## TASK INSTRUCTIONS
Scan the records for "legend" and copy each line that contains it.

## DATA TO PROCESS
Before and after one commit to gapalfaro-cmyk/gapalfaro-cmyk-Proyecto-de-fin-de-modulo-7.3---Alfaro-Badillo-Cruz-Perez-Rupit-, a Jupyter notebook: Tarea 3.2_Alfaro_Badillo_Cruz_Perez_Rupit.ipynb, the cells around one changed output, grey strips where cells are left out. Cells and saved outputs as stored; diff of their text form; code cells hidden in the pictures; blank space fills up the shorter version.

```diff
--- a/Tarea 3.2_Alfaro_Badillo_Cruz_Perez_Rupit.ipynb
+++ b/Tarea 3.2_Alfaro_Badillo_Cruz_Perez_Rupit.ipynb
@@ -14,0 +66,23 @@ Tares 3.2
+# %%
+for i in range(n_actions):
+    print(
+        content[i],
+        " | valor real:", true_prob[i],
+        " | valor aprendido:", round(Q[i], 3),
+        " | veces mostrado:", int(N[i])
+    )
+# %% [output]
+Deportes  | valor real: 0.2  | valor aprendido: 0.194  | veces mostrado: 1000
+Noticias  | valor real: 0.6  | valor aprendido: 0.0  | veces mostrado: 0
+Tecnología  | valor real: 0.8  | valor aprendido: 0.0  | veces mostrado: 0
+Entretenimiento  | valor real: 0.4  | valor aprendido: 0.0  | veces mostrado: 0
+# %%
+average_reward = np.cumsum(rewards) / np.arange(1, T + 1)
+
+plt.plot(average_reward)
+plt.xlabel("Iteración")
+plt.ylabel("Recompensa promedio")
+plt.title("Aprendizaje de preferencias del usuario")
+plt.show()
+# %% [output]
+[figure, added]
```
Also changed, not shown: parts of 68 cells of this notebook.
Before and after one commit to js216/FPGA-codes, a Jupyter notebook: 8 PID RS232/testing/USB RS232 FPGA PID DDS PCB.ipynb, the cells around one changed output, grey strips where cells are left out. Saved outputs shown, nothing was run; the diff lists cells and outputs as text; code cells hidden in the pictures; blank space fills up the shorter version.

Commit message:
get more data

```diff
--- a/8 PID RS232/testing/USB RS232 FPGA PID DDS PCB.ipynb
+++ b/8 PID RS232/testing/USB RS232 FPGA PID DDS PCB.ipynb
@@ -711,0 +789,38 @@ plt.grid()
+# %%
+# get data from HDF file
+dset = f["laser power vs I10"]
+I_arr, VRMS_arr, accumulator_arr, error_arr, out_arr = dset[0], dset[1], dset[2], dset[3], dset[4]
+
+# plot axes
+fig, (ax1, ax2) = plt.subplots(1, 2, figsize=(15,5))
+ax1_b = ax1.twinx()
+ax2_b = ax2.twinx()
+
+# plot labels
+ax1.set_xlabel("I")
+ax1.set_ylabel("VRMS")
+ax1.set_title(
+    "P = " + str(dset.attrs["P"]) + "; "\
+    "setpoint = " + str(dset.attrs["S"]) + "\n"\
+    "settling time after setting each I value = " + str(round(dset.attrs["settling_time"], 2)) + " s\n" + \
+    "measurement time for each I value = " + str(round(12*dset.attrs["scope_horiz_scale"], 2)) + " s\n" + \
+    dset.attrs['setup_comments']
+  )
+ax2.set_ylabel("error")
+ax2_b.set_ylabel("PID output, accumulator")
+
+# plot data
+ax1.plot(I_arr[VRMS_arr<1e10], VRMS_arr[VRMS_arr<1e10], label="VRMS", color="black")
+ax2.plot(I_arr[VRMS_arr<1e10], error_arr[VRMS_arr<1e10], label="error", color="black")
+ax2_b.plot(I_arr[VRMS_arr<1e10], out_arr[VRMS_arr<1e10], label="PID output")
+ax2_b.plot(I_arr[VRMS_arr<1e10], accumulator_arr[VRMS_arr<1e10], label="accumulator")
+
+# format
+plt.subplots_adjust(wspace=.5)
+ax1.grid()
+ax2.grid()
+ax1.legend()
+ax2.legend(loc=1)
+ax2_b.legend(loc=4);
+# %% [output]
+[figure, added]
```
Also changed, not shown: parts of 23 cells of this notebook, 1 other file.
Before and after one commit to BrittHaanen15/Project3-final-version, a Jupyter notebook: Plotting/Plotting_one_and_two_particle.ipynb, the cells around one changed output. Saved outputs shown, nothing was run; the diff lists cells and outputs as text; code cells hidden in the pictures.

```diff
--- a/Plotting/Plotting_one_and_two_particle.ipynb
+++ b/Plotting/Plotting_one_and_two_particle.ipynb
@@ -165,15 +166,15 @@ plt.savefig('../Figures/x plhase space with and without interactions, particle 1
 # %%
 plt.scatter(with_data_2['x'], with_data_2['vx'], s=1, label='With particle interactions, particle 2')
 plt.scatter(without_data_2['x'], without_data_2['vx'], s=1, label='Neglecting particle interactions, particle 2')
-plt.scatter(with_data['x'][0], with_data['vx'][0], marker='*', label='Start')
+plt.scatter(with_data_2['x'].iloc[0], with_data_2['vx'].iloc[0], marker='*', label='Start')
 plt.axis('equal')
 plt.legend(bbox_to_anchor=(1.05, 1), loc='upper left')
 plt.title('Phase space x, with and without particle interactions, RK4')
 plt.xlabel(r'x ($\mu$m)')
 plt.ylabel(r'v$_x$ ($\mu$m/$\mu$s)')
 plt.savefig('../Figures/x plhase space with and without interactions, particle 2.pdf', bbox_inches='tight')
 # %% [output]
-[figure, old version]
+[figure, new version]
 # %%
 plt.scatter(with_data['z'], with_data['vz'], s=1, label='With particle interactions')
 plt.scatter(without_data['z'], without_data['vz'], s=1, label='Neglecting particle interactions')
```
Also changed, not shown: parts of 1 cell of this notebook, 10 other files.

## EXERCISE SOLUTION
+ax1.legend()
+ax2.legend(loc=1)
+ax2_b.legend(loc=4);
 plt.legend(bbox_to_anchor=(1.05, 1), loc='upper left')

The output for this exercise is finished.